* PROBLEM
All of the data that follows should be given again exactly, without its images.

======== DATA RECORDS

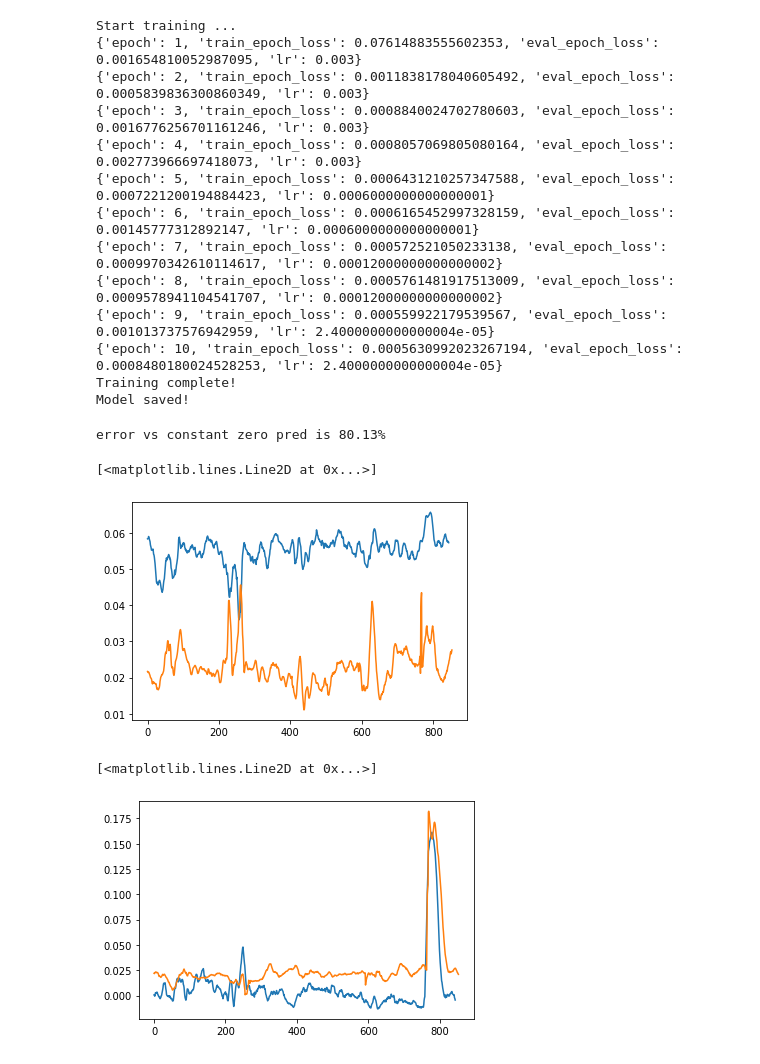
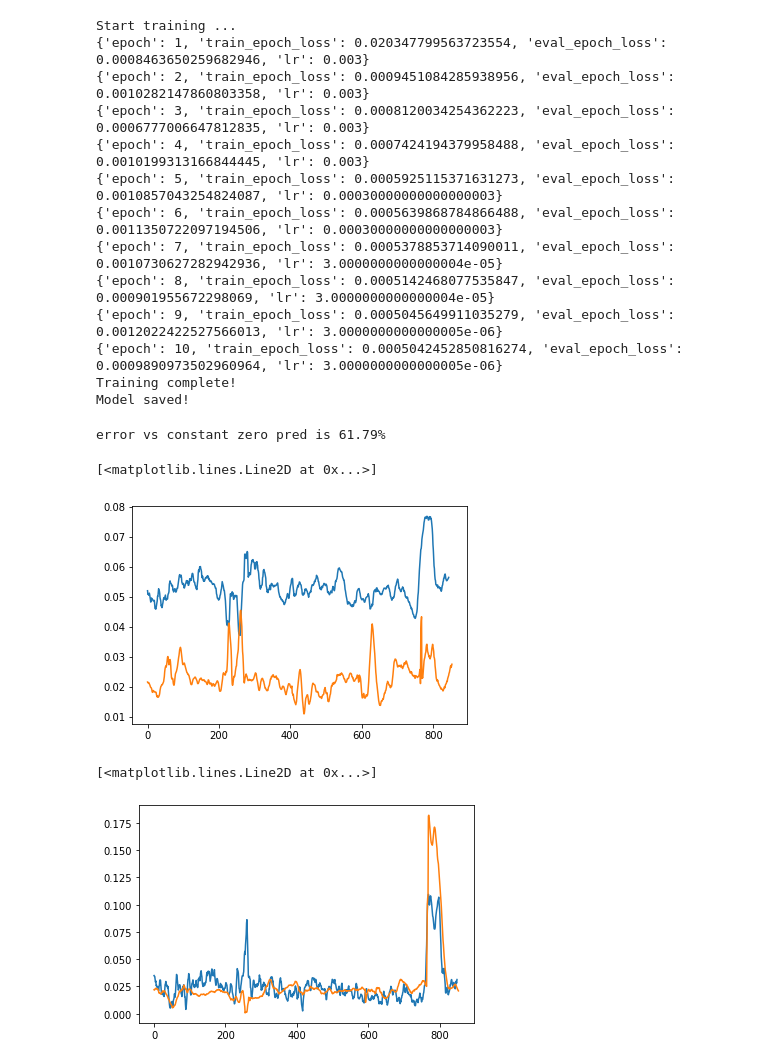
Before and after one commit to saitishmukhametov/rpyDashCam, a Jupyter notebook: notebook.ipynb, the cells around one changed output. Saved outputs shown, nothing was run; the diff lists cells and outputs as text; code cells hidden in the pictures.

Commit message:
great precision on yaw, even on extreme angles which are not present in training dataset

```diff
--- a/notebook.ipynb
+++ b/notebook.ipynb
@@ -142,15 +142,15 @@ config = {}
 config['input_shape'] = (1, 2, 360, 128)
 config['n_classes'] = 2
 config['base_channels'] = 16
-config['block_type'] = 'basic'
-config['depth'] = 86
+config['block_type'] = 'bottleneck'
+config['depth'] = 47
 
 model = Network(config).to(device)
 
 criterion = torch.nn.MSELoss()
 optimizer = torch.optim.Adam(model.parameters(), lr=3e-3)
 scheduler = torch.optim.lr_scheduler.ReduceLROnPlateau(optimizer, mode='min', factor=0.1,
-    patience=1, threshold=0.01, threshold_mode='abs', min_lr=3e-8)
+    patience=1, threshold=0.01, threshold_mode='abs', min_lr=3e-9)
 train_history = []
 eval_history = []
 
@@ -194,42 +194,42 @@ torch.save(model.state_dict(), 'model.pt')
 print('Model saved!')
 # %% [output]
 Start training ...
-{'epoch': 1, 'train_epoch_loss': 0.07614883555602353, 'eval_epoch_loss': 0.001654810052987095, 'lr': 0.003}
-{'epoch': 2, 'train_epoch_loss': 0.0011838178040605492, 'eval_epoch_loss': 0.0005839836300860349, 'lr': 0.003}
-{'epoch': 3, 'train_epoch_loss': 0.0008840024702780603, 'eval_epoch_loss': 0.0016776256701161246, 'lr': 0.003}
-{'epoch': 4, 'train_epoch_loss': 0.0008057069805080164, 'eval_epoch_loss': 0.002773966697418073, 'lr': 0.003}
-{'epoch': 5, 'train_epoch_loss': 0.0006431210257347588, 'eval_epoch_loss': 0.0007221200194884423, 'lr': 0.0006000000000000001}
-{'epoch': 6, 'train_epoch_loss': 0.0006165452997328159, 'eval_epoch_loss': 0.00145777312892147, 'lr': 0.0006000000000000001}
-{'epoch': 7, 'train_epoch_loss': 0.000572521050233138, 'eval_epoch_loss': 0.0009970342610114617, 'lr': 0.00012000000000000002}
-{'epoch': 8, 'train_epoch_loss': 0.0005761481917513009, 'eval_epoch_loss': 0.0009578941104541707, 'lr': 0.00012000000000000002}
-{'epoch': 9, 'train_epoch_loss': 0.000559922179539567, 'eval_epoch_loss': 0.001013737576942959, 'lr': 2.4000000000000004e-05}
-{'epoch': 10, 'train_epoch_loss': 0.0005630992023267194, 'eval_epoch_loss': 0.0008480180024528253, 'lr': 2.4000000000000004e-05}
+{'epoch': 1, 'train_epoch_loss': 0.020347799563723554, 'eval_epoch_loss': 0.0008463650259682946, 'lr': 0.003}
+{'epoch': 2, 'train_epoch_loss': 0.0009451084285938956, 'eval_epoch_loss': 0.0010282147860803358, 'lr': 0.003}
+{'epoch': 3, 'train_epoch_loss': 0.0008120034254362223, 'eval_epoch_loss': 0.0006777006647812835, 'lr': 0.003}
+{'epoch': 4, 'train_epoch_loss': 0.0007424194379958488, 'eval_epoch_loss': 0.0010199313166844445, 'lr': 0.003}
+{'epoch': 5, 'train_epoch_loss': 0.0005925115371631273, 'eval_epoch_loss': 0.0010857043254824087, 'lr': 0.00030000000000000003}
+{'epoch': 6, 'train_epoch_loss': 0.0005639868784866488, 'eval_epoch_loss': 0.0011350722097194506, 'lr': 0.00030000000000000003}
+{'epoch': 7, 'train_epoch_loss': 0.0005378853714090011, 'eval_epoch_loss': 0.0010730627282942936, 'lr': 3.0000000000000004e-05}
+{'epoch': 8, 'train_epoch_loss': 0.0005142468077535847, 'eval_epoch_loss': 0.000901955672298069, 'lr': 3.0000000000000004e-05}
+{'epoch': 9, 'train_epoch_loss': 0.0005045649911035279, 'eval_epoch_loss': 0.0012022422527566013, 'lr': 3.0000000000000005e-06}
+{'epoch': 10, 'train_epoch_loss': 0.0005042452850816274, 'eval_epoch_loss': 0.0009890973502960964, 'lr': 3.0000000000000005e-06}
 Training complete!
 Model saved!
 # %%
 from utils import m_a, get_error
 
-#model.load_state_dict(torch.load('least_eval_loss.pt'))
+model.load_state_dict(torch.load('least_eval_loss.pt'))
 model.eval()
 preds, gt = [], []
 for i, (flow, angle) in enumerate(eval_loader):
         flow, angle = norm(flow.to(device)), angle.to(device)
         gt.append(angle.cpu().numpy()[0])
         with torch.no_grad():
             pred_angle = model(flow)
             preds.append(pred_angle.cpu().numpy()[0])
 
 preds, gt = np.array(preds), np.array(gt)
 get_error(preds, gt, 10)
 plt.plot(m_a(preds[:,0], 10))
 plt.plot(gt[:,0])
 # %% [output]
-error vs constant zero pred is 80.13%
+error vs constant zero pred is 61.79%
 [<matplotlib.lines.Line2D at 0x...>]
-[figure, old version]
+[figure, new version]
 # %%
-plt.plot(m_a(preds[:,1],10))
+plt.plot(m_a(preds[:,1],5))
 plt.plot(gt[:,1])
 # %% [output]
 [<matplotlib.lines.Line2D at 0x...>]
-[figure, old version]
+[figure, new version]
```
Also changed, not shown: parts of 4 cells of this notebook.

================

* RESULT OF THE EXERCISE
Before and after one commit to saitishmukhametov/rpyDashCam, a Jupyter notebook: notebook.ipynb, the cells around one changed output. Saved outputs shown, nothing was run; the diff lists cells and outputs as text; code cells hidden in the pictures.

Commit message:
great precision on yaw, even on extreme angles which are not present in training dataset

```diff
--- a/notebook.ipynb
+++ b/notebook.ipynb
@@ -142,15 +142,15 @@ config = {}
 config['input_shape'] = (1, 2, 360, 128)
 config['n_classes'] = 2
 config['base_channels'] = 16
-config['block_type'] = 'basic'
-config['depth'] = 86
+config['block_type'] = 'bottleneck'
+config['depth'] = 47
 
 model = Network(config).to(device)
 
 criterion = torch.nn.MSELoss()
 optimizer = torch.optim.Adam(model.parameters(), lr=3e-3)
 scheduler = torch.optim.lr_scheduler.ReduceLROnPlateau(optimizer, mode='min', factor=0.1,
-    patience=1, threshold=0.01, threshold_mode='abs', min_lr=3e-8)
+    patience=1, threshold=0.01, threshold_mode='abs', min_lr=3e-9)
 train_history = []
 eval_history = []
 
@@ -194,42 +194,42 @@ torch.save(model.state_dict(), 'model.pt')
 print('Model saved!')
 # %% [output]
 Start training ...
-{'epoch': 1, 'train_epoch_loss': 0.07614883555602353, 'eval_epoch_loss': 0.001654810052987095, 'lr': 0.003}
-{'epoch': 2, 'train_epoch_loss': 0.0011838178040605492, 'eval_epoch_loss': 0.0005839836300860349, 'lr': 0.003}
-{'epoch': 3, 'train_epoch_loss': 0.0008840024702780603, 'eval_epoch_loss': 0.0016776256701161246, 'lr': 0.003}
-{'epoch': 4, 'train_epoch_loss': 0.0008057069805080164, 'eval_epoch_loss': 0.002773966697418073, 'lr': 0.003}
-{'epoch': 5, 'train_epoch_loss': 0.0006431210257347588, 'eval_epoch_loss': 0.0007221200194884423, 'lr': 0.0006000000000000001}
-{'epoch': 6, 'train_epoch_loss': 0.0006165452997328159, 'eval_epoch_loss': 0.00145777312892147, 'lr': 0.0006000000000000001}
-{'epoch': 7, 'train_epoch_loss': 0.000572521050233138, 'eval_epoch_loss': 0.0009970342610114617, 'lr': 0.00012000000000000002}
-{'epoch': 8, 'train_epoch_loss': 0.0005761481917513009, 'eval_epoch_loss': 0.0009578941104541707, 'lr': 0.00012000000000000002}
-{'epoch': 9, 'train_epoch_loss': 0.000559922179539567, 'eval_epoch_loss': 0.001013737576942959, 'lr': 2.4000000000000004e-05}
-{'epoch': 10, 'train_epoch_loss': 0.0005630992023267194, 'eval_epoch_loss': 0.0008480180024528253, 'lr': 2.4000000000000004e-05}
+{'epoch': 1, 'train_epoch_loss': 0.020347799563723554, 'eval_epoch_loss': 0.0008463650259682946, 'lr': 0.003}
+{'epoch': 2, 'train_epoch_loss': 0.0009451084285938956, 'eval_epoch_loss': 0.0010282147860803358, 'lr': 0.003}
+{'epoch': 3, 'train_epoch_loss': 0.0008120034254362223, 'eval_epoch_loss': 0.0006777006647812835, 'lr': 0.003}
+{'epoch': 4, 'train_epoch_loss': 0.0007424194379958488, 'eval_epoch_loss': 0.0010199313166844445, 'lr': 0.003}
+{'epoch': 5, 'train_epoch_loss': 0.0005925115371631273, 'eval_epoch_loss': 0.0010857043254824087, 'lr': 0.00030000000000000003}
+{'epoch': 6, 'train_epoch_loss': 0.0005639868784866488, 'eval_epoch_loss': 0.0011350722097194506, 'lr': 0.00030000000000000003}
+{'epoch': 7, 'train_epoch_loss': 0.0005378853714090011, 'eval_epoch_loss': 0.0010730627282942936, 'lr': 3.0000000000000004e-05}
+{'epoch': 8, 'train_epoch_loss': 0.0005142468077535847, 'eval_epoch_loss': 0.000901955672298069, 'lr': 3.0000000000000004e-05}
+{'epoch': 9, 'train_epoch_loss': 0.0005045649911035279, 'eval_epoch_loss': 0.0012022422527566013, 'lr': 3.0000000000000005e-06}
+{'epoch': 10, 'train_epoch_loss': 0.0005042452850816274, 'eval_epoch_loss': 0.0009890973502960964, 'lr': 3.0000000000000005e-06}
 Training complete!
 Model saved!
 # %%
 from utils import m_a, get_error
 
-#model.load_state_dict(torch.load('least_eval_loss.pt'))
+model.load_state_dict(torch.load('least_eval_loss.pt'))
 model.eval()
 preds, gt = [], []
 for i, (flow, angle) in enumerate(eval_loader):
         flow, angle = norm(flow.to(device)), angle.to(device)
         gt.append(angle.cpu().numpy()[0])
         with torch.no_grad():
             pred_angle = model(flow)
             preds.append(pred_angle.cpu().numpy()[0])
 
 preds, gt = np.array(preds), np.array(gt)
 get_error(preds, gt, 10)
 plt.plot(m_a(preds[:,0], 10))
 plt.plot(gt[:,0])
 # %% [output]
-error vs constant zero pred is 80.13%
+error vs constant zero pred is 61.79%
 [<matplotlib.lines.Line2D at 0x...>]
-[figure, old version]
+[figure, new version]
 # %%
-plt.plot(m_a(preds[:,1],10))
+plt.plot(m_a(preds[:,1],5))
 plt.plot(gt[:,1])
 # %% [output]
 [<matplotlib.lines.Line2D at 0x...>]
-[figure, old version]
+[figure, new version]
```
Also changed, not shown: parts of 4 cells of this notebook.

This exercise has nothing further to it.